* _YOUR GOAL_:
Where a line of the records holds the string "axis", copy that line.

* _SOURCE DATA_:
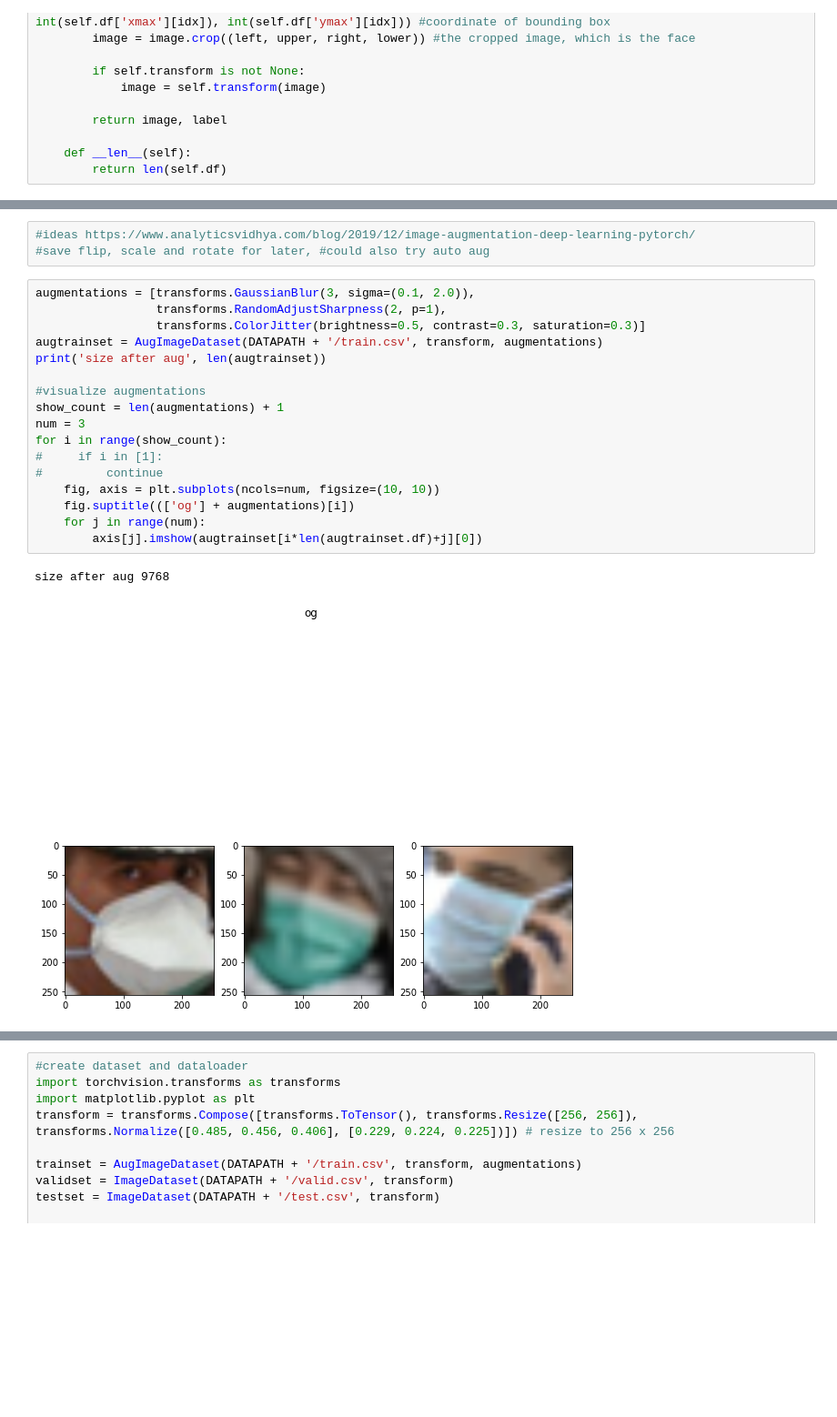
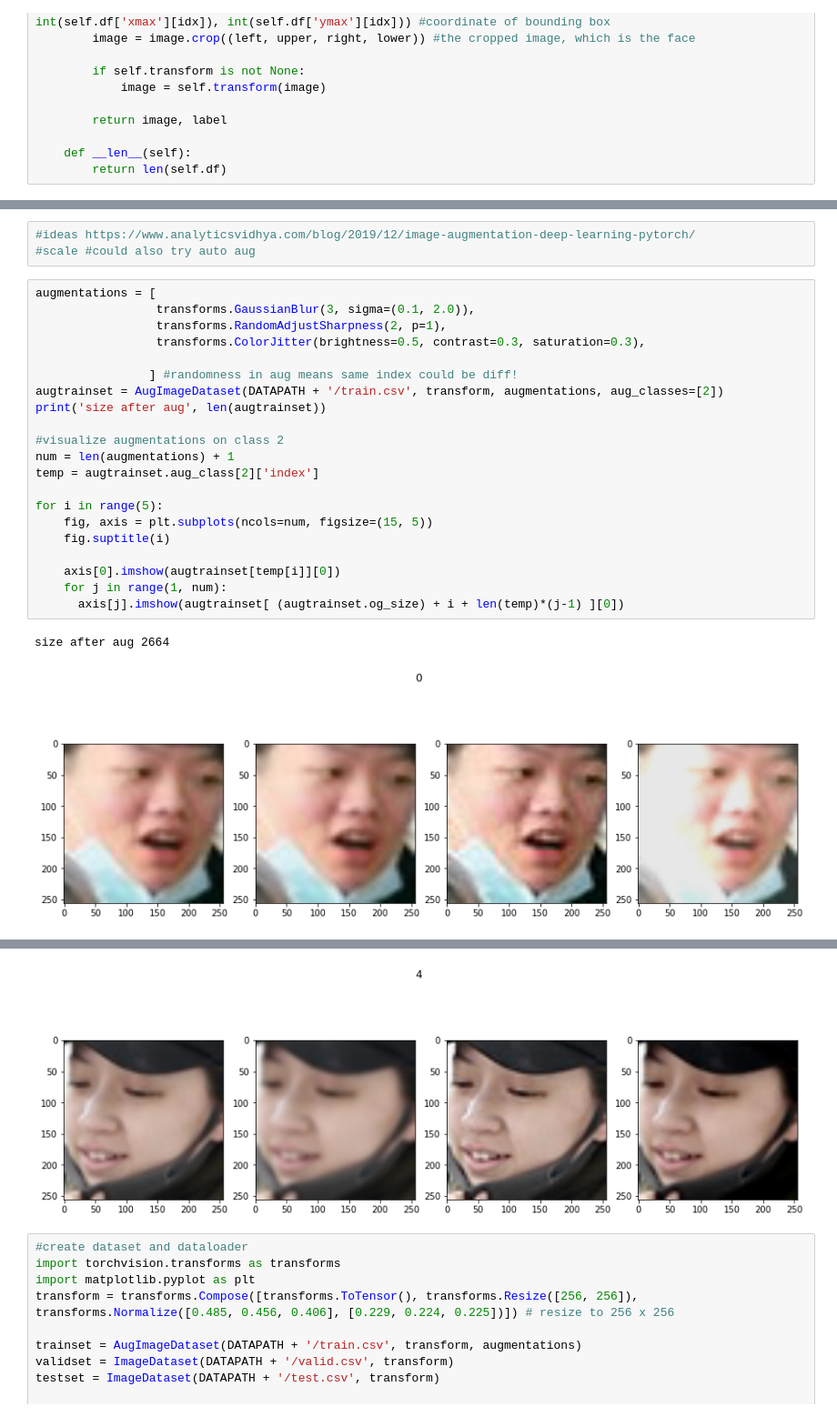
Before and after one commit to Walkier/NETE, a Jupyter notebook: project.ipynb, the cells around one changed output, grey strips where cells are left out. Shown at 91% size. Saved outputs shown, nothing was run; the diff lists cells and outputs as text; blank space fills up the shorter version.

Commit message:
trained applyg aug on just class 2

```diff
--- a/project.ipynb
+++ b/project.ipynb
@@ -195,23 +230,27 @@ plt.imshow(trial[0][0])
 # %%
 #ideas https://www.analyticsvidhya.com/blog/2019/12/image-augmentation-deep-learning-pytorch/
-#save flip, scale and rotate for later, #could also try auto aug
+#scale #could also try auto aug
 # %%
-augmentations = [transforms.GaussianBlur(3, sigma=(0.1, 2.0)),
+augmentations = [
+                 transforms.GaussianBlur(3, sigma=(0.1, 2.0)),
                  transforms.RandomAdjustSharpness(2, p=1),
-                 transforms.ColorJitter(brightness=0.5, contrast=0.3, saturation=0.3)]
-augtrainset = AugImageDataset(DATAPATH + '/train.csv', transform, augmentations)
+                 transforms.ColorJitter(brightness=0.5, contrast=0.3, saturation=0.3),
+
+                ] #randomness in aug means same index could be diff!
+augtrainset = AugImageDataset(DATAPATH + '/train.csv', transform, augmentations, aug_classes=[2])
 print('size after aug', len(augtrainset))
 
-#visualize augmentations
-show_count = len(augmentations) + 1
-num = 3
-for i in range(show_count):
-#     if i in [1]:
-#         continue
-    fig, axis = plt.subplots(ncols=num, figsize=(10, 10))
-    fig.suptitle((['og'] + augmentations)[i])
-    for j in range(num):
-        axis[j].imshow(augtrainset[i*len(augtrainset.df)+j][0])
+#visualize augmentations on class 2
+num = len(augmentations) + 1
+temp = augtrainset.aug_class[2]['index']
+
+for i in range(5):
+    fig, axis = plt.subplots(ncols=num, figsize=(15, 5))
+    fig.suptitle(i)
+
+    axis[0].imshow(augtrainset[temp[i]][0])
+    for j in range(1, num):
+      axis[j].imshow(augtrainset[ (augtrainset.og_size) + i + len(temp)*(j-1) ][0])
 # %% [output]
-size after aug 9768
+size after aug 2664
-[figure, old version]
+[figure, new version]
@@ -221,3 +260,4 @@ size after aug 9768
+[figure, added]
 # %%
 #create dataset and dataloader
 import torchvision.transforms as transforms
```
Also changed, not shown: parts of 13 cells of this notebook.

==

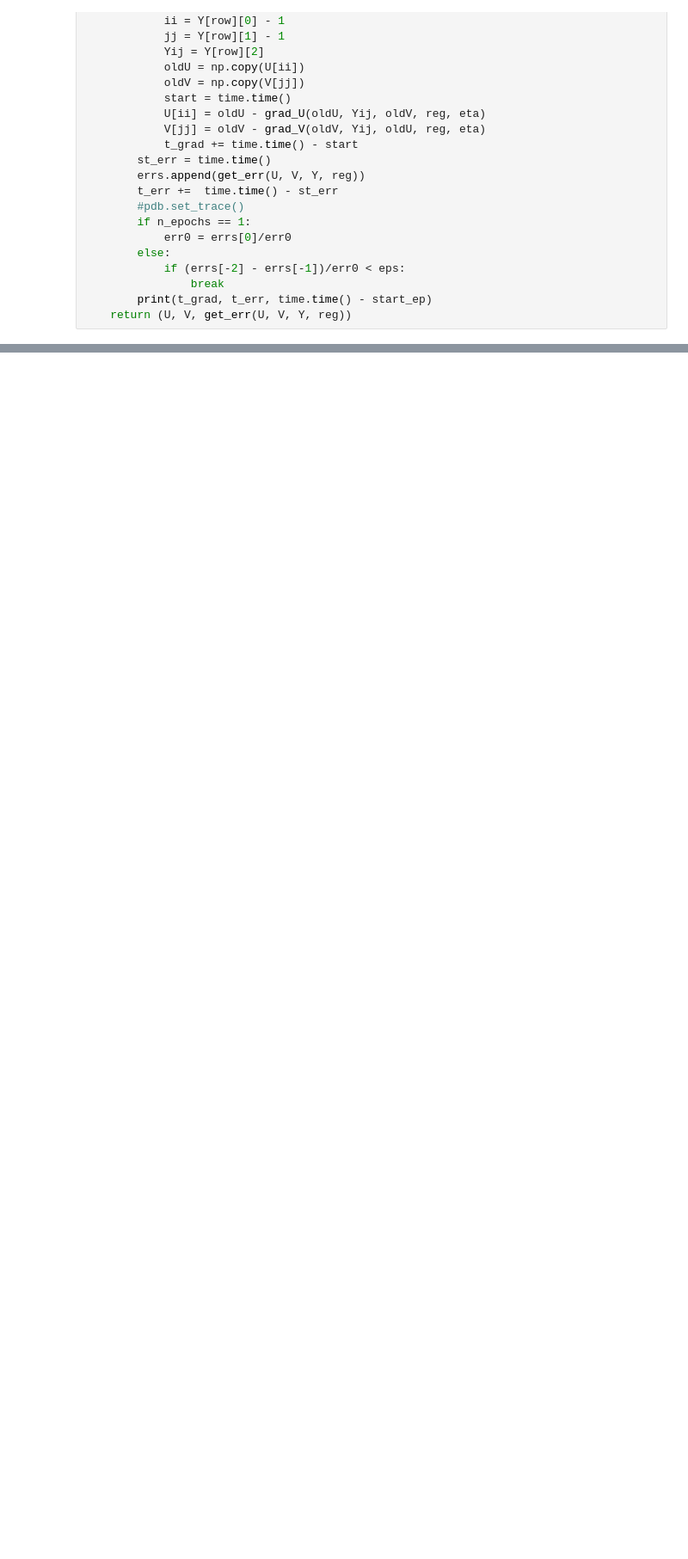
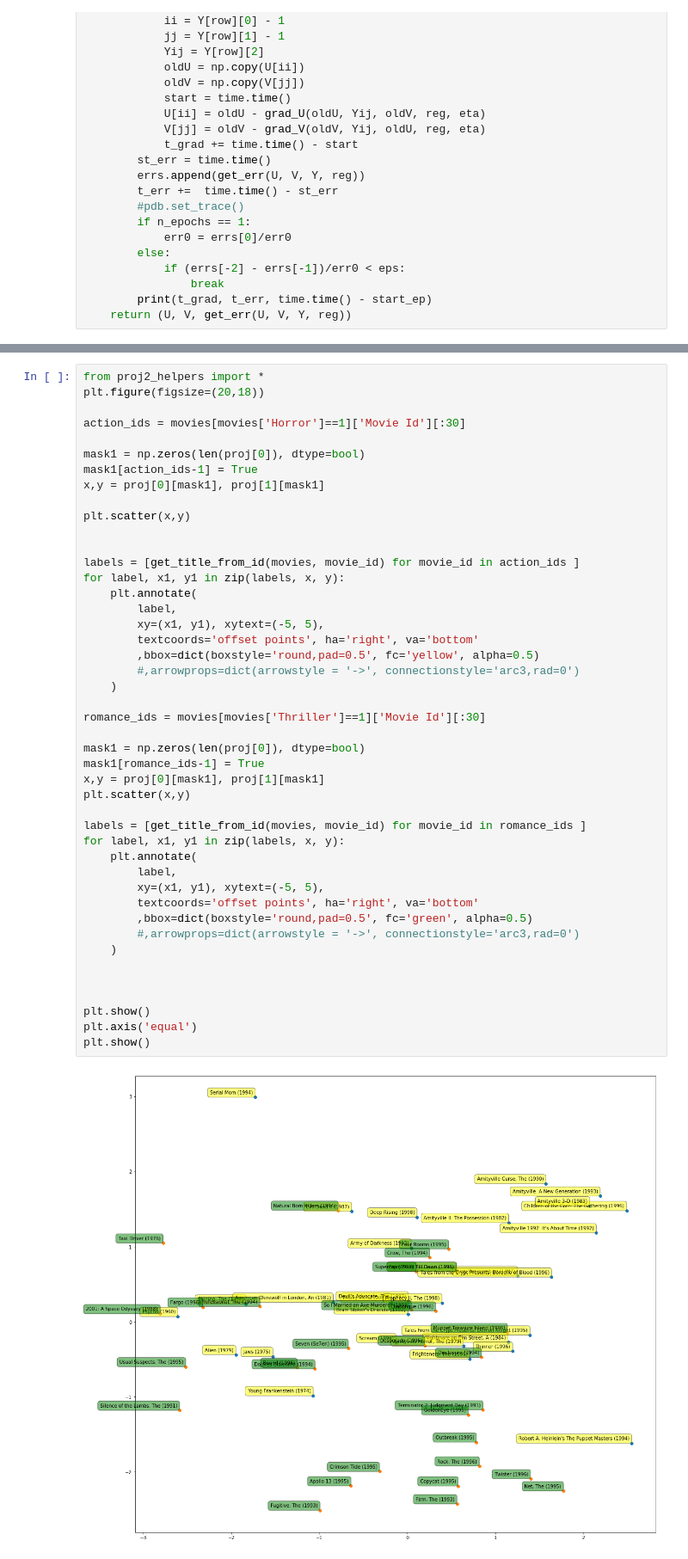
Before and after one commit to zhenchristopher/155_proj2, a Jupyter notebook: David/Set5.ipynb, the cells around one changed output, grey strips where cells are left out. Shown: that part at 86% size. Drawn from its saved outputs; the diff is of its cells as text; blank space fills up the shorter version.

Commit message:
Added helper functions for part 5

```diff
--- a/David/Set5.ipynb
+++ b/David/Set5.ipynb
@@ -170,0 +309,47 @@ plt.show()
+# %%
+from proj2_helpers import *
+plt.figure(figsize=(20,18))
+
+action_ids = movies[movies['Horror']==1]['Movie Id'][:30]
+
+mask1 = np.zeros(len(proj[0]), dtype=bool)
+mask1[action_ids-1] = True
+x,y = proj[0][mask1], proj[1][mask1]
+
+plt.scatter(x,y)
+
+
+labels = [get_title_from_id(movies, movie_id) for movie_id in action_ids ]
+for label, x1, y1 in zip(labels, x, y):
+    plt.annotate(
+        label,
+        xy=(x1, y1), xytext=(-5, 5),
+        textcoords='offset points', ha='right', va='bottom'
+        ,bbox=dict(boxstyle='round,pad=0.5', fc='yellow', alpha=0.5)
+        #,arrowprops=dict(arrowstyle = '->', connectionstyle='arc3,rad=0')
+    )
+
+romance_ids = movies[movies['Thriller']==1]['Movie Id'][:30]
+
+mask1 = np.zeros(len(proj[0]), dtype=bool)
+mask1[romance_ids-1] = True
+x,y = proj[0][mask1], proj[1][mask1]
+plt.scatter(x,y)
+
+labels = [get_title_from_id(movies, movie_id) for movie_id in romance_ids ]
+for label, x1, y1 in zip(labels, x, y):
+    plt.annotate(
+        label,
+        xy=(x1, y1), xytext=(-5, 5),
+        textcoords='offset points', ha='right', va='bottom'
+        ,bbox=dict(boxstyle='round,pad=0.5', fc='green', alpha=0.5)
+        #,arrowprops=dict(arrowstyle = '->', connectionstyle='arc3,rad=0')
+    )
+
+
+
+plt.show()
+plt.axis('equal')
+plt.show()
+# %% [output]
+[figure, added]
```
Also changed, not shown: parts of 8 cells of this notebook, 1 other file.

* _WRITTEN SOLUTION_:
-    fig, axis = plt.subplots(ncols=num, figsize=(10, 10))
-        axis[j].imshow(augtrainset[i*len(augtrainset.df)+j][0])
+    fig, axis = plt.subplots(ncols=num, figsize=(15, 5))
+    axis[0].imshow(augtrainset[temp[i]][0])
+      axis[j].imshow(augtrainset[ (augtrainset.og_size) + i + len(temp)*(j-1) ][0])
+plt.axis('equal')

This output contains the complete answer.